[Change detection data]
* * *
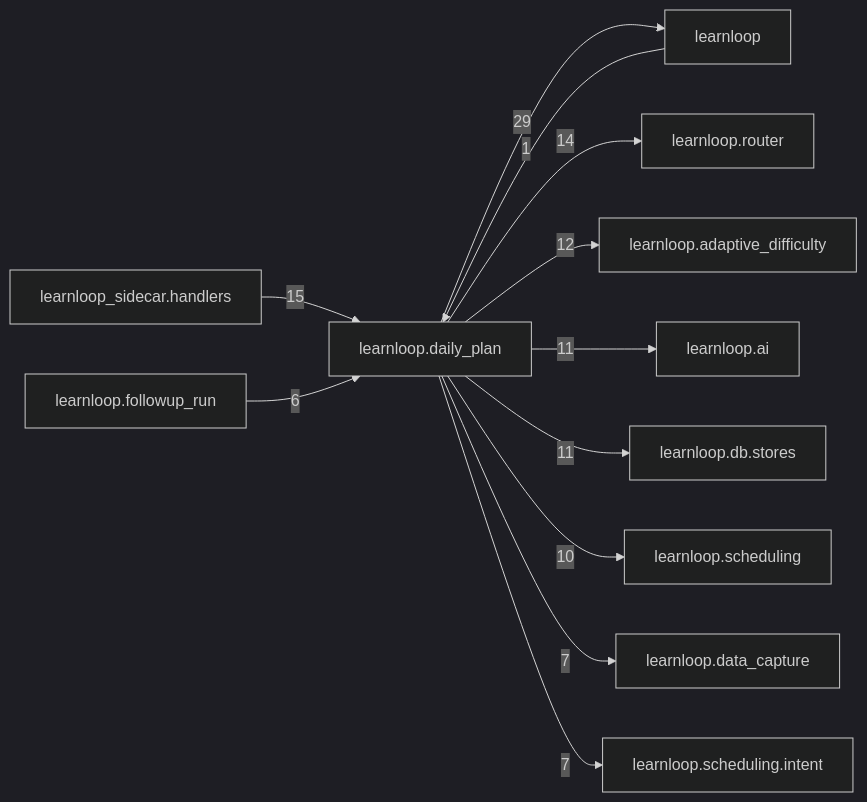
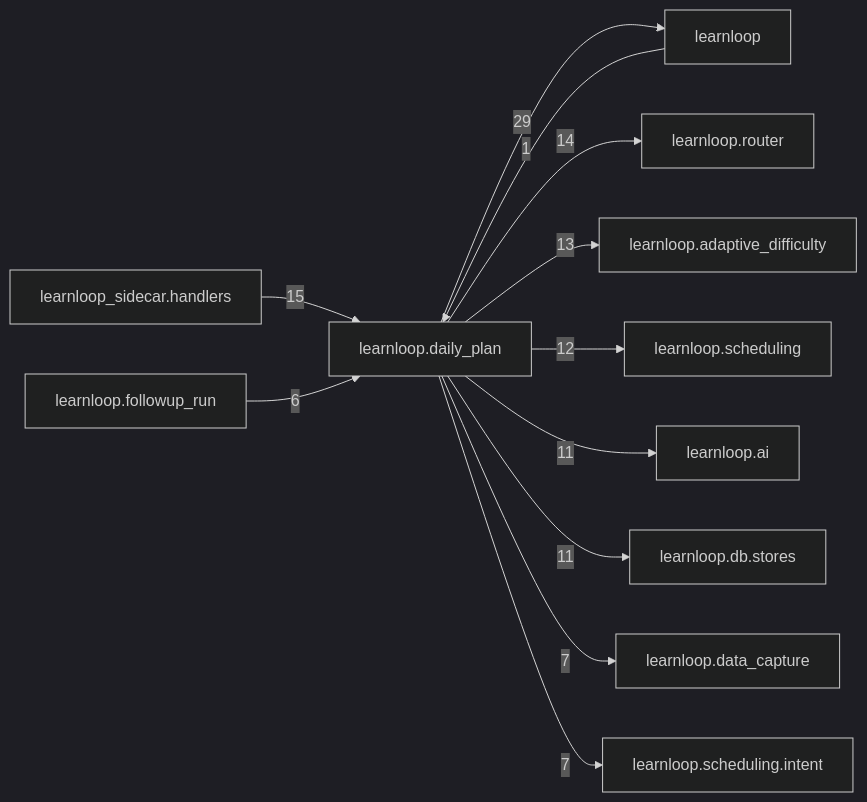
Before and after one commit to 6up-b/learnanything: the diagram in docs/learnloop-architecture-vault/Reference/Modules/learnloop/daily_plan/_package.md, drawn with Mermaid (dark theme). The commit also changed other lines of this file and 584 other files, not shown here.

````diff
--- a/docs/learnloop-architecture-vault/Reference/Modules/learnloop/daily_plan/_package.md
+++ b/docs/learnloop-architecture-vault/Reference/Modules/learnloop/daily_plan/_package.md
@@ -149,25 +150,25 @@
 ```mermaid
 flowchart LR
     center["learnloop.daily_plan"]
     n_learnloop["learnloop"]
     n_learnloop_sidecar_handlers["learnloop_sidecar.handlers"]
     n_learnloop_router["learnloop.router"]
     n_learnloop_adaptive_difficulty["learnloop.adaptive_difficulty"]
+    n_learnloop_scheduling["learnloop.scheduling"]
     n_learnloop_ai["learnloop.ai"]
     n_learnloop_db_stores["learnloop.db.stores"]
-    n_learnloop_scheduling["learnloop.scheduling"]
     n_learnloop_data_capture["learnloop.data_capture"]
     n_learnloop_scheduling_intent["learnloop.scheduling.intent"]
     n_learnloop_followup_run["learnloop.followup_run"]
     n_learnloop -->|1| center
     center -->|29| n_learnloop
     n_learnloop_sidecar_handlers -->|15| center
     center -->|14| n_learnloop_router
-    center -->|12| n_learnloop_adaptive_difficulty
+    center -->|13| n_learnloop_adaptive_difficulty
+    center -->|12| n_learnloop_scheduling
     center -->|11| n_learnloop_ai
     center -->|11| n_learnloop_db_stores
-    center -->|10| n_learnloop_scheduling
     center -->|7| n_learnloop_data_capture
     center -->|7| n_learnloop_scheduling_intent
     n_learnloop_followup_run -->|6| center
 ```
````
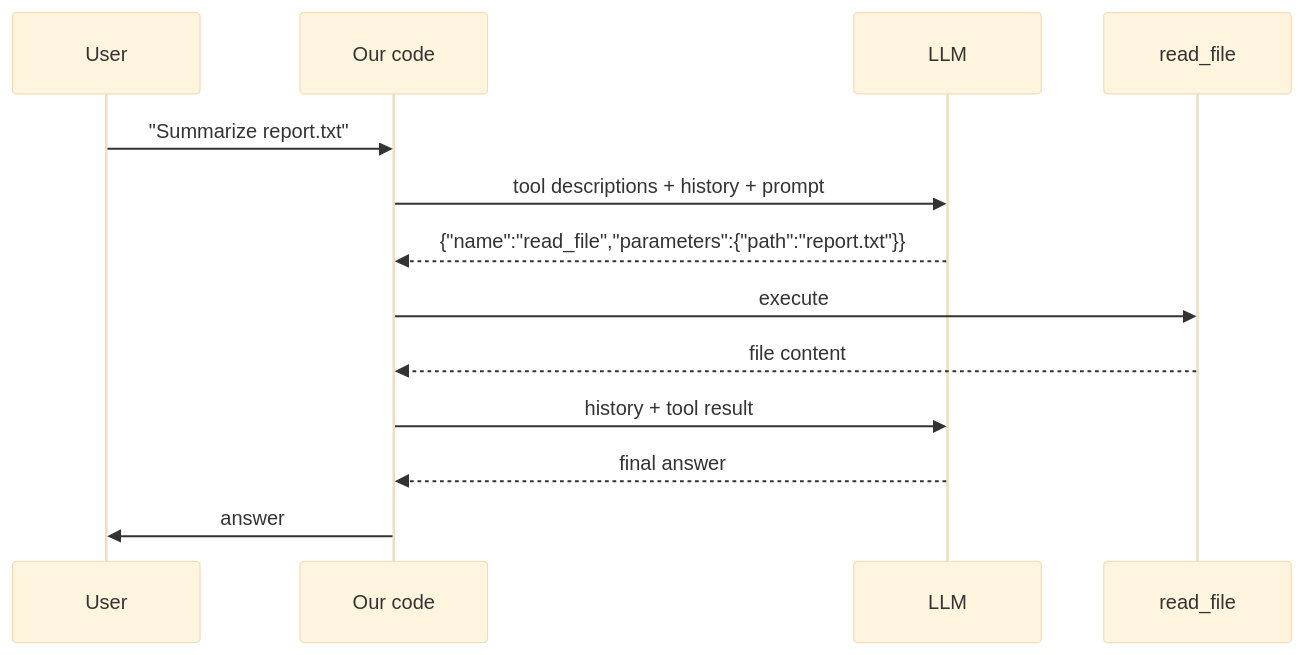
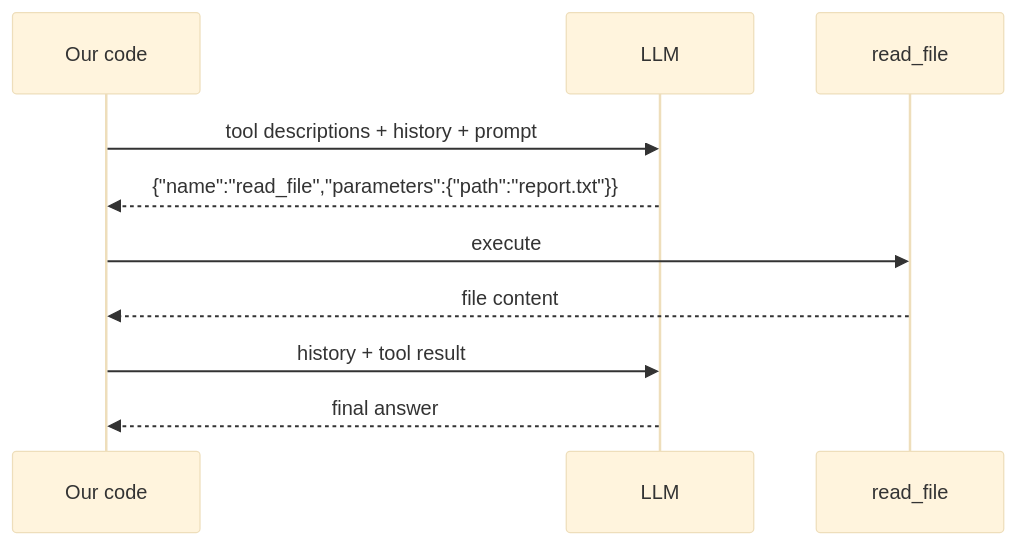
The fourth of 7 diagrams in PRESENTATION.md (ilsasdo/its-all-about-prompting), drawn with Mermaid (base theme) before and after one commit. The commit also changed other lines of this file and 3 other files, not shown here.

Commit message:
Convert presentation to Marp slides with mermaid support

````diff
--- a/PRESENTATION.md
+++ b/PRESENTATION.md
@@ -116,15 +187,12 @@
 ```mermaid
 sequenceDiagram
-    participant U as User
     participant A as Our code
     participant L as LLM
     participant T as read_file
-    U->>A: "Summarize report.txt"
     A->>L: tool descriptions + history + prompt
     L-->>A: {"name":"read_file","parameters":{"path":"report.txt"}}
     A->>T: execute
     T-->>A: file content
     A->>L: history + tool result
     L-->>A: final answer
-    A->>U: answer
 ```
````
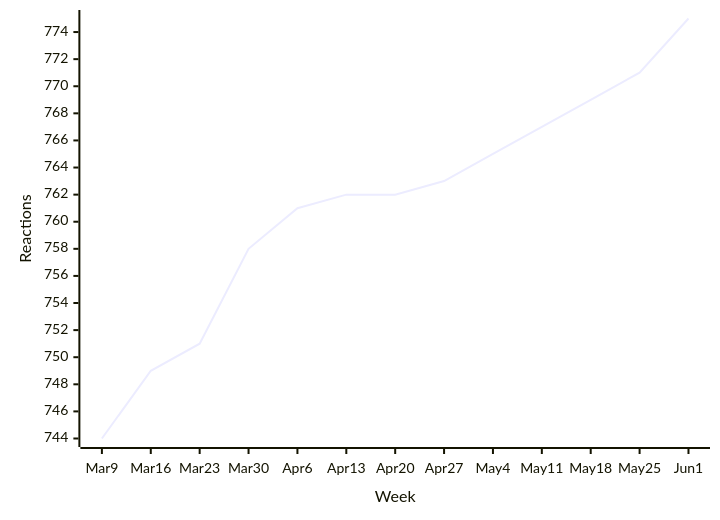
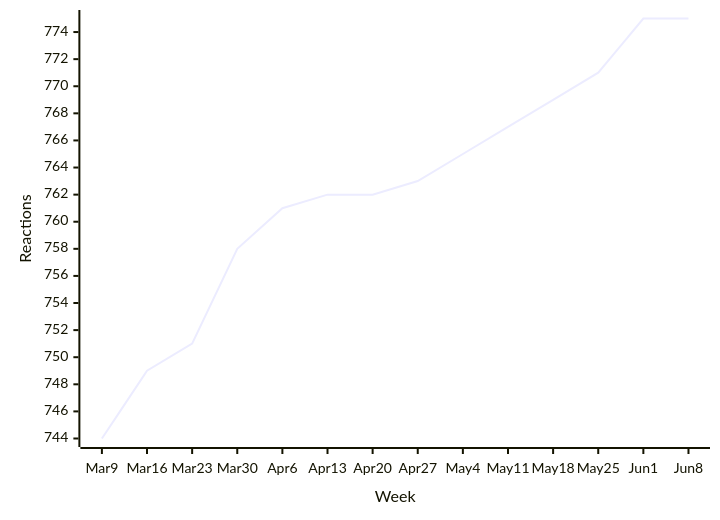
Before and after one commit to loic-sharma/github-insights: the second of 44 diagrams in README.md, drawn with Mermaid. The commit also changed other lines of this file and 3 other files, not shown here.

````diff
--- a/README.md
+++ b/README.md
@@ -356,6 +356,6 @@
   ```mermaid
   xychart-beta
-    x-axis "Week" [Mar 9, Mar 16, Mar 23, Mar 30, Apr 6, Apr 13, Apr 20, Apr 27, May 4, May 11, May 18, May 25, Jun 1]
+    x-axis "Week" [Mar 9, Mar 16, Mar 23, Mar 30, Apr 6, Apr 13, Apr 20, Apr 27, May 4, May 11, May 18, May 25, Jun 1, Jun 8]
     y-axis "Reactions"
-    line [744, 749, 751, 758, 761, 762, 762, 763, 765, 767, 769, 771, 775]
+    line [744, 749, 751, 758, 761, 762, 762, 763, 765, 767, 769, 771, 775, 775]
   ```
````
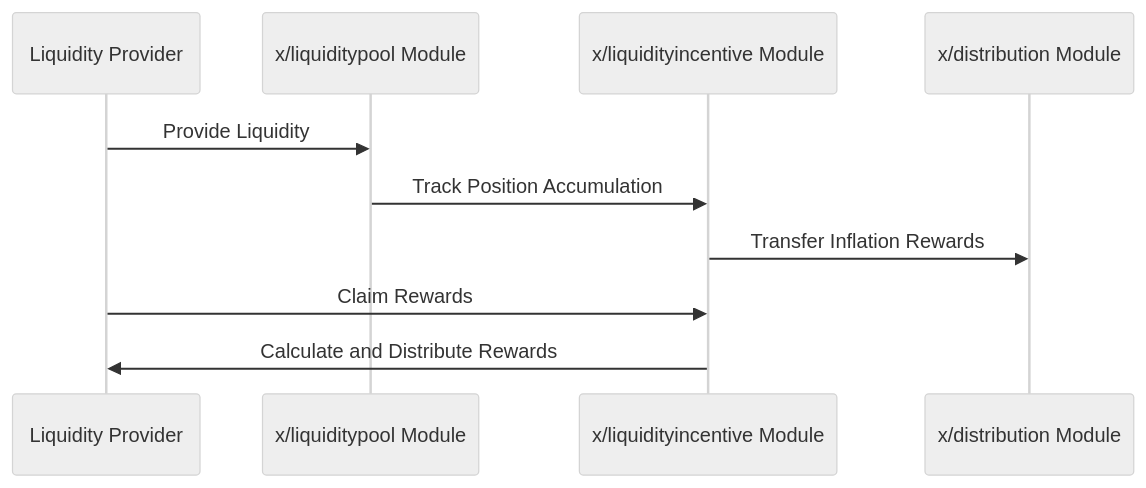
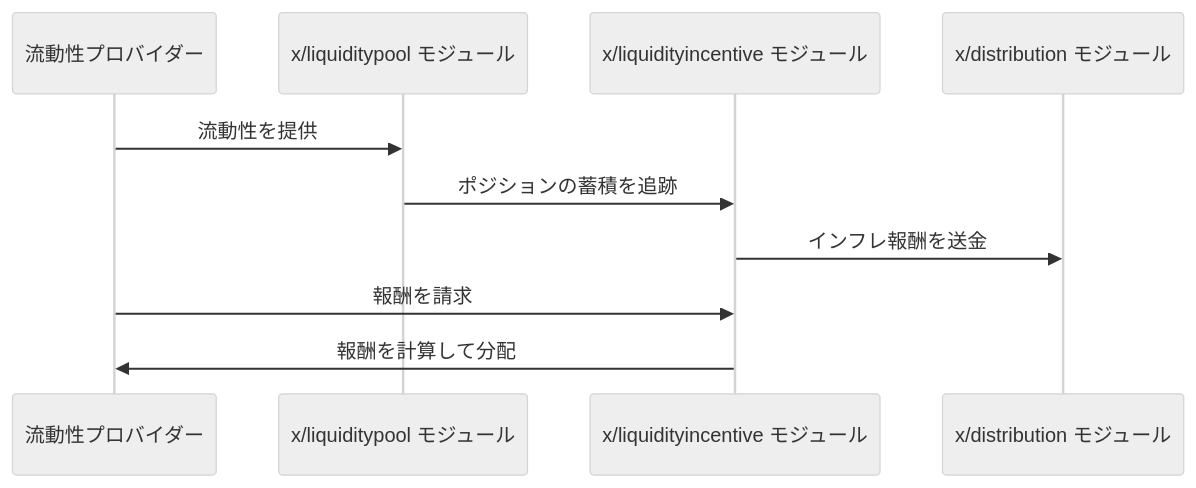
Before and after one commit to sunriselayer/gitbook: the second of 2 diagrams in ja/learn/sunrise/liquidity-incentive.md, drawn with Mermaid (neutral theme). The commit also changed other lines of this file and 106 other files, not shown here.

````diff
--- a/ja/learn/sunrise/liquidity-incentive.md
+++ b/ja/learn/sunrise/liquidity-incentive.md
@@ -91,13 +86,13 @@
 ```mermaid
 sequenceDiagram
-    participant User as Liquidity Provider
-    participant LiquidityPool as x/liquiditypool Module
-    participant IncentiveModule as x/liquidityincentive Module
-    participant Distribution as x/distribution Module
+    participant User as 流動性プロバイダー
+    participant LiquidityPool as x/liquiditypool モジュール
+    participant IncentiveModule as x/liquidityincentive モジュール
+    participant Distribution as x/distribution モジュール
 
-    User->>LiquidityPool: Provide Liquidity
-    LiquidityPool->>IncentiveModule: Track Position Accumulation
-    IncentiveModule->>Distribution: Transfer Inflation Rewards
-    User->>IncentiveModule: Claim Rewards
-    IncentiveModule->>User: Calculate and Distribute Rewards
+    User->>LiquidityPool: 流動性を提供
+    LiquidityPool->>IncentiveModule: ポジションの蓄積を追跡
+    IncentiveModule->>Distribution: インフレ報酬を送金
+    User->>IncentiveModule: 報酬を請求
+    IncentiveModule->>User: 報酬を計算して分配
 ```
````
* * *
• Brief:
Retype the records verbatim, excluding each image they hold.

• Response area:
Before and after one commit to 6up-b/learnanything: the diagram in docs/learnloop-architecture-vault/Reference/Modules/learnloop/daily_plan/_package.md, drawn with Mermaid (dark theme). The commit also changed other lines of this file and 584 other files, not shown here.

````diff
--- a/docs/learnloop-architecture-vault/Reference/Modules/learnloop/daily_plan/_package.md
+++ b/docs/learnloop-architecture-vault/Reference/Modules/learnloop/daily_plan/_package.md
@@ -149,25 +150,25 @@
 ```mermaid
 flowchart LR
     center["learnloop.daily_plan"]
     n_learnloop["learnloop"]
     n_learnloop_sidecar_handlers["learnloop_sidecar.handlers"]
     n_learnloop_router["learnloop.router"]
     n_learnloop_adaptive_difficulty["learnloop.adaptive_difficulty"]
+    n_learnloop_scheduling["learnloop.scheduling"]
     n_learnloop_ai["learnloop.ai"]
     n_learnloop_db_stores["learnloop.db.stores"]
-    n_learnloop_scheduling["learnloop.scheduling"]
     n_learnloop_data_capture["learnloop.data_capture"]
     n_learnloop_scheduling_intent["learnloop.scheduling.intent"]
     n_learnloop_followup_run["learnloop.followup_run"]
     n_learnloop -->|1| center
     center -->|29| n_learnloop
     n_learnloop_sidecar_handlers -->|15| center
     center -->|14| n_learnloop_router
-    center -->|12| n_learnloop_adaptive_difficulty
+    center -->|13| n_learnloop_adaptive_difficulty
+    center -->|12| n_learnloop_scheduling
     center -->|11| n_learnloop_ai
     center -->|11| n_learnloop_db_stores
-    center -->|10| n_learnloop_scheduling
     center -->|7| n_learnloop_data_capture
     center -->|7| n_learnloop_scheduling_intent
     n_learnloop_followup_run -->|6| center
 ```
````
The fourth of 7 diagrams in PRESENTATION.md (ilsasdo/its-all-about-prompting), drawn with Mermaid (base theme) before and after one commit. The commit also changed other lines of this file and 3 other files, not shown here.

Commit message:
Convert presentation to Marp slides with mermaid support

````diff
--- a/PRESENTATION.md
+++ b/PRESENTATION.md
@@ -116,15 +187,12 @@
 ```mermaid
 sequenceDiagram
-    participant U as User
     participant A as Our code
     participant L as LLM
     participant T as read_file
-    U->>A: "Summarize report.txt"
     A->>L: tool descriptions + history + prompt
     L-->>A: {"name":"read_file","parameters":{"path":"report.txt"}}
     A->>T: execute
     T-->>A: file content
     A->>L: history + tool result
     L-->>A: final answer
-    A->>U: answer
 ```
````
Before and after one commit to loic-sharma/github-insights: the second of 44 diagrams in README.md, drawn with Mermaid. The commit also changed other lines of this file and 3 other files, not shown here.

````diff
--- a/README.md
+++ b/README.md
@@ -356,6 +356,6 @@
   ```mermaid
   xychart-beta
-    x-axis "Week" [Mar 9, Mar 16, Mar 23, Mar 30, Apr 6, Apr 13, Apr 20, Apr 27, May 4, May 11, May 18, May 25, Jun 1]
+    x-axis "Week" [Mar 9, Mar 16, Mar 23, Mar 30, Apr 6, Apr 13, Apr 20, Apr 27, May 4, May 11, May 18, May 25, Jun 1, Jun 8]
     y-axis "Reactions"
-    line [744, 749, 751, 758, 761, 762, 762, 763, 765, 767, 769, 771, 775]
+    line [744, 749, 751, 758, 761, 762, 762, 763, 765, 767, 769, 771, 775, 775]
   ```
````
Before and after one commit to sunriselayer/gitbook: the second of 2 diagrams in ja/learn/sunrise/liquidity-incentive.md, drawn with Mermaid (neutral theme). The commit also changed other lines of this file and 106 other files, not shown here.

````diff
--- a/ja/learn/sunrise/liquidity-incentive.md
+++ b/ja/learn/sunrise/liquidity-incentive.md
@@ -91,13 +86,13 @@
 ```mermaid
 sequenceDiagram
-    participant User as Liquidity Provider
-    participant LiquidityPool as x/liquiditypool Module
-    participant IncentiveModule as x/liquidityincentive Module
-    participant Distribution as x/distribution Module
+    participant User as 流動性プロバイダー
+    participant LiquidityPool as x/liquiditypool モジュール
+    participant IncentiveModule as x/liquidityincentive モジュール
+    participant Distribution as x/distribution モジュール
 
-    User->>LiquidityPool: Provide Liquidity
-    LiquidityPool->>IncentiveModule: Track Position Accumulation
-    IncentiveModule->>Distribution: Transfer Inflation Rewards
-    User->>IncentiveModule: Claim Rewards
-    IncentiveModule->>User: Calculate and Distribute Rewards
+    User->>LiquidityPool: 流動性を提供
+    LiquidityPool->>IncentiveModule: ポジションの蓄積を追跡
+    IncentiveModule->>Distribution: インフレ報酬を送金
+    User->>IncentiveModule: 報酬を請求
+    IncentiveModule->>User: 報酬を計算して分配
 ```
````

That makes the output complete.